◆ **Your task**
What is needed is the number of lines in the data below that include "execFile", stated by itself.

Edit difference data
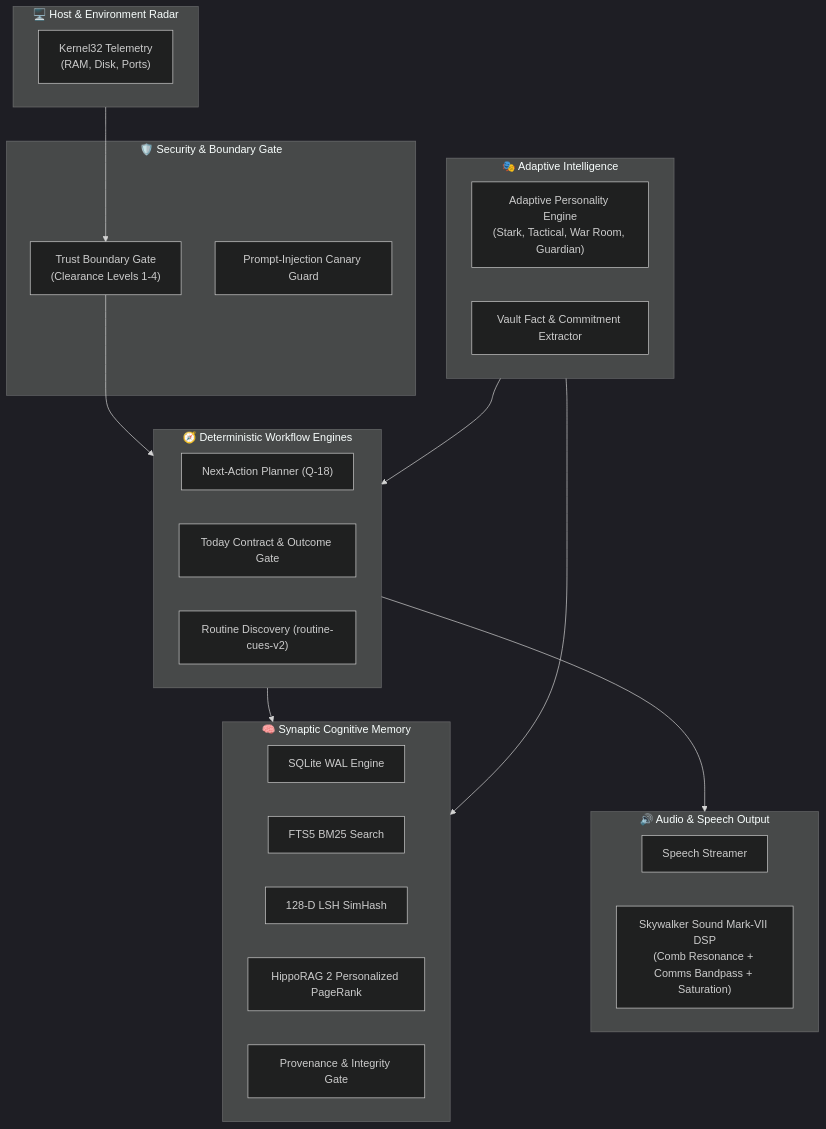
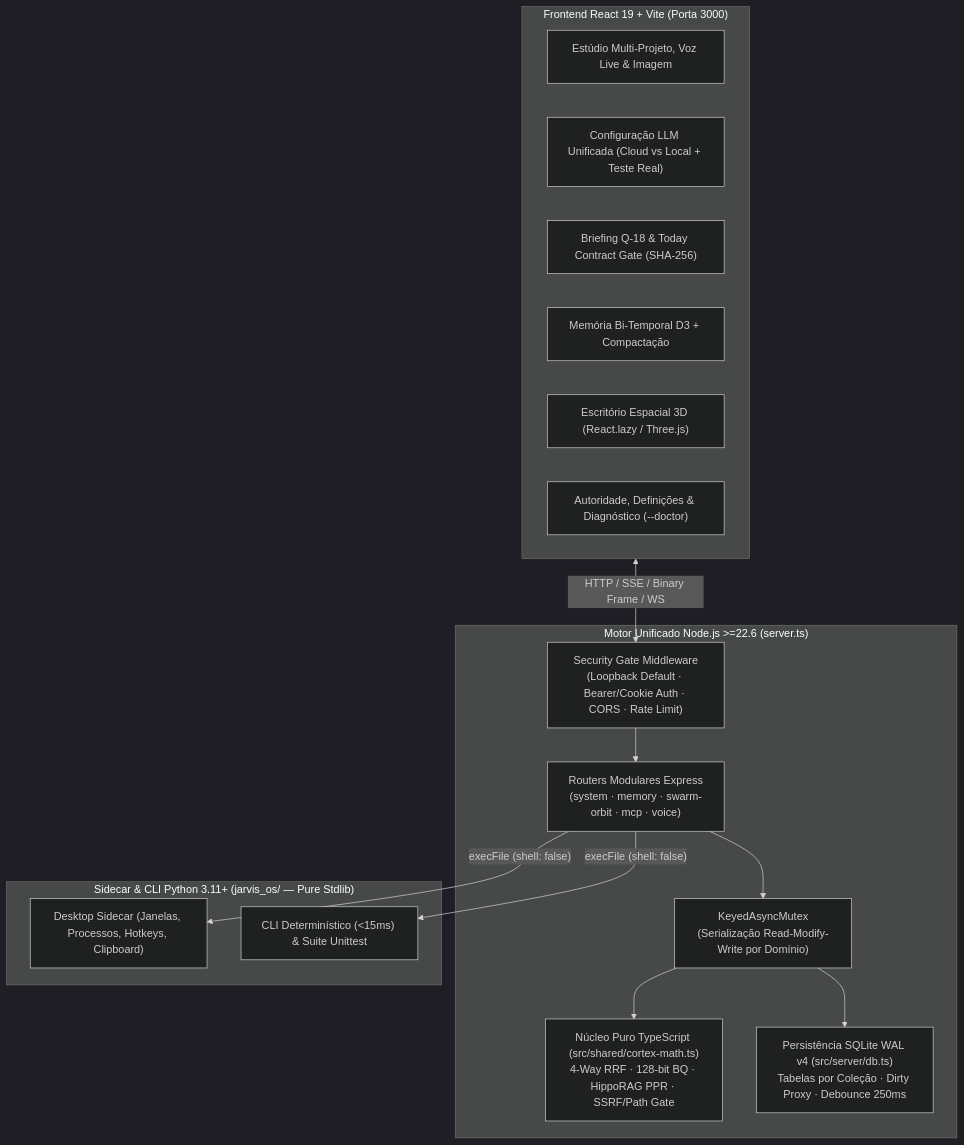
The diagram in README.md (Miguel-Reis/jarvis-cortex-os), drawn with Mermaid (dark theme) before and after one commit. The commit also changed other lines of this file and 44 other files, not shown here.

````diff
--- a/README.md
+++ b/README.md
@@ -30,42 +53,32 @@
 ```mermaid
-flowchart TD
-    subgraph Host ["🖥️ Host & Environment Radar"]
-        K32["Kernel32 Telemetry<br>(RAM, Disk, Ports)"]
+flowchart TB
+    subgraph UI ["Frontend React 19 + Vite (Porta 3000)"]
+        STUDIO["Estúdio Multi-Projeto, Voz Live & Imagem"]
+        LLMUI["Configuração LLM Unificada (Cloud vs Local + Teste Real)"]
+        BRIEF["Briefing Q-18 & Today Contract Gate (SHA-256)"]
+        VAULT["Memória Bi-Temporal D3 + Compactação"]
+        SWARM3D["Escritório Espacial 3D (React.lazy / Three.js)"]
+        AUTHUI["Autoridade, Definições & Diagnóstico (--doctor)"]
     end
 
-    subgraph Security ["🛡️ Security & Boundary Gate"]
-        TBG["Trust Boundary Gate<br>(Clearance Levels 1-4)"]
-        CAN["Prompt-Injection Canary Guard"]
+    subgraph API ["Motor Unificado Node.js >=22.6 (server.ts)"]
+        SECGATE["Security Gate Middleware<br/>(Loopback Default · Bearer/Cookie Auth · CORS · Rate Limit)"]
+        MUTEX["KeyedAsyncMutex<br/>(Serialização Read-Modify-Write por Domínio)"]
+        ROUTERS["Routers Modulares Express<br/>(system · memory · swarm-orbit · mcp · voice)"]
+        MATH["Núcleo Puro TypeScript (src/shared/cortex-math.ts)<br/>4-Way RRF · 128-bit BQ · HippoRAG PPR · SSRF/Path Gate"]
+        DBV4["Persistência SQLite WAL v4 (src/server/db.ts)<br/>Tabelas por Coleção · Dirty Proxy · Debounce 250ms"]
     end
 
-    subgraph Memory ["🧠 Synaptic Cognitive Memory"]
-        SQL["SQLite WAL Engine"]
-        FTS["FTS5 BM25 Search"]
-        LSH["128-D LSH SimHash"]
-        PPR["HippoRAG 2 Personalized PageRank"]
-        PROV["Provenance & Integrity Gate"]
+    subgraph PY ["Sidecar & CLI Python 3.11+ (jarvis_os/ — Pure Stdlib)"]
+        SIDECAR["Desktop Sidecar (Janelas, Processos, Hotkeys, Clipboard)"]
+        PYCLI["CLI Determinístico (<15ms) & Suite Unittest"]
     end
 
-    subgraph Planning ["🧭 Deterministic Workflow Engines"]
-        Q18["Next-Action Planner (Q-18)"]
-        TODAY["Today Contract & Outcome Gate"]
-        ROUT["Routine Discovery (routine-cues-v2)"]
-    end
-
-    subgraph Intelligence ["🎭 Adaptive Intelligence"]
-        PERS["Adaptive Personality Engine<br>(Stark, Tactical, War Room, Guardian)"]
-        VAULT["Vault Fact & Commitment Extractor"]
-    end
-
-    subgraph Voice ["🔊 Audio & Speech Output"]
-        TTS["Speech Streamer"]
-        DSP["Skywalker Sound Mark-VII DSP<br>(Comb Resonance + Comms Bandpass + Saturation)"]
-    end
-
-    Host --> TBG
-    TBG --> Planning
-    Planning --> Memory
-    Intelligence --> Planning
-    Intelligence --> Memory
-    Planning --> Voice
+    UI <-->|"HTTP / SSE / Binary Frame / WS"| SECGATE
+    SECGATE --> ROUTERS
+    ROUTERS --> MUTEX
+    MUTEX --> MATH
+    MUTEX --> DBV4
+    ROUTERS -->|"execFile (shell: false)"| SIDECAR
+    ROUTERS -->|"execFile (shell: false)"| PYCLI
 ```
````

--

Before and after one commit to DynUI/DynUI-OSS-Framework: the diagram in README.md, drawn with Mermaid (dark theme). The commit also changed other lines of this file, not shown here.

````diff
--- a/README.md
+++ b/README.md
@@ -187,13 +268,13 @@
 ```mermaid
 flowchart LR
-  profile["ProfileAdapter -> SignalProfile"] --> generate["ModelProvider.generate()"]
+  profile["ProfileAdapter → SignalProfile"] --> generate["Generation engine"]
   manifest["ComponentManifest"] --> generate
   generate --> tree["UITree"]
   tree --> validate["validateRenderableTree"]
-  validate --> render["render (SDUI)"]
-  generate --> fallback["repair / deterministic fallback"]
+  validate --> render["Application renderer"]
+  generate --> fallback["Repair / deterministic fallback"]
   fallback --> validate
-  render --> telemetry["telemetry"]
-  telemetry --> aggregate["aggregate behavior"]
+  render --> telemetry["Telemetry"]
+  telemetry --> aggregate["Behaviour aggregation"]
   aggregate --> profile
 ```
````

◆ **Completed task**
2